Required action: Show each line from the listing that includes the word "ClassCounter".

Given information:

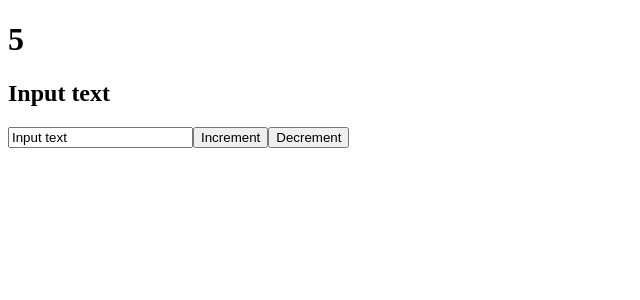
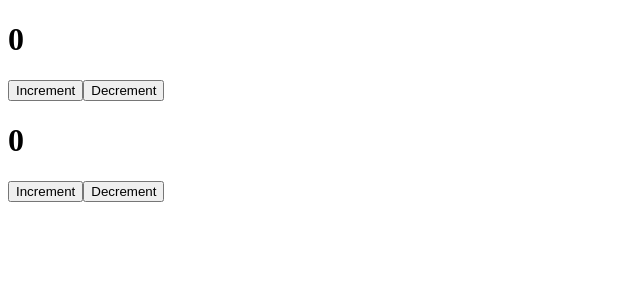
Before and after one commit to Anrower/react_ubi_tv, a React (Create React App) app: page / in a window 1280 px wide. Shown: the top 300 px of the page, without its empty margins (0-640 px from the left). Built offline with nearby package versions, Linux system fonts and the light colour scheme.

Commit message:
feat: add function and class components

```diff
--- a/src/App.js
+++ b/src/App.js
@@ -1,35 +1,20 @@
 import React, { useState } from 'react';
+import ClassCounter from './components/ClassCounter';
+import Counter from './components/counter';
 
 function App() {
   //  Использовал деструктуризацию так как функция,
   //  UseState возвращает массив из двух объектов
   //  1ый аргумент функции.
   //  2ой Функция которая обновляет State
-  const [likes, setLikes] = useState(5)
   const [value, setValue] = useState('Input text')
-
-  function increment() {
-    setLikes(likes + 1)
-  }
-
-  function decrement() {
-    setLikes(likes - 1)
-
-  }
 
   return (
     <div className="App">
-      <h1>{likes}</h1>
-      <h2>{value}</h2>
+      <Counter />
+      <ClassCounter />
       {/* Применял двухсторонее связывание.
        Состояния h2 и Input  */}
-      <input
-        type="text"
-        value={value}
-        onChange={event => setValue(event.target.value)}
-      />
-      <button onClick={increment}>Increment</button>
-      <button onClick={decrement}>Decrement</button>
     </div>
   );
 }
--- /dev/null
+++ b/src/components/ClassCounter.jsx
@@ -0,0 +1,33 @@
+import React from "react";
+
+class ClassCounter extends React.Component {
+
+  constructor(props) {
+    super(props);
+    this.state = {
+      count: 0
+    }
+    this.increment = this.increment.bind(this);
+    this.decrement = this.decrement.bind(this);
+  }
+
+  increment() {
+    this.setState({ count: this.state.count + 1 })
+  }
+
+  decrement() {
+    this.setState({ count: this.state.count - 1 })
+  }
+
+  render() {
+    return (
+      <div>
+        <h1>{this.state.count}</h1>
+        <button onClick={this.increment}>Increment</button>
+        <button onClick={this.decrement}>Decrement</button>
+      </div>
+    )
+  }
+}
+
+export default ClassCounter;
--- /dev/null
+++ b/src/components/counter.jsx
@@ -0,0 +1,23 @@
+import React, { useState } from 'react';
+
+const Counter = function () {
+  const [count, setCount] = useState(0)
+
+  function increment() {
+    setCount(count + 1)
+  }
+
+  function decrement() {
+    setCount(count - 1)
+  }
+
+  return (
+    <div>
+      <h1>{count}</h1>
+      <button onClick={increment}>Increment</button>
+      <button onClick={decrement}>Decrement</button>
+    </div>
+  )
+}
+
+export default Counter;
```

Answer section:
+import ClassCounter from './components/ClassCounter';
+      <ClassCounter />
+++ b/src/components/ClassCounter.jsx
+class ClassCounter extends React.Component {
+export default ClassCounter;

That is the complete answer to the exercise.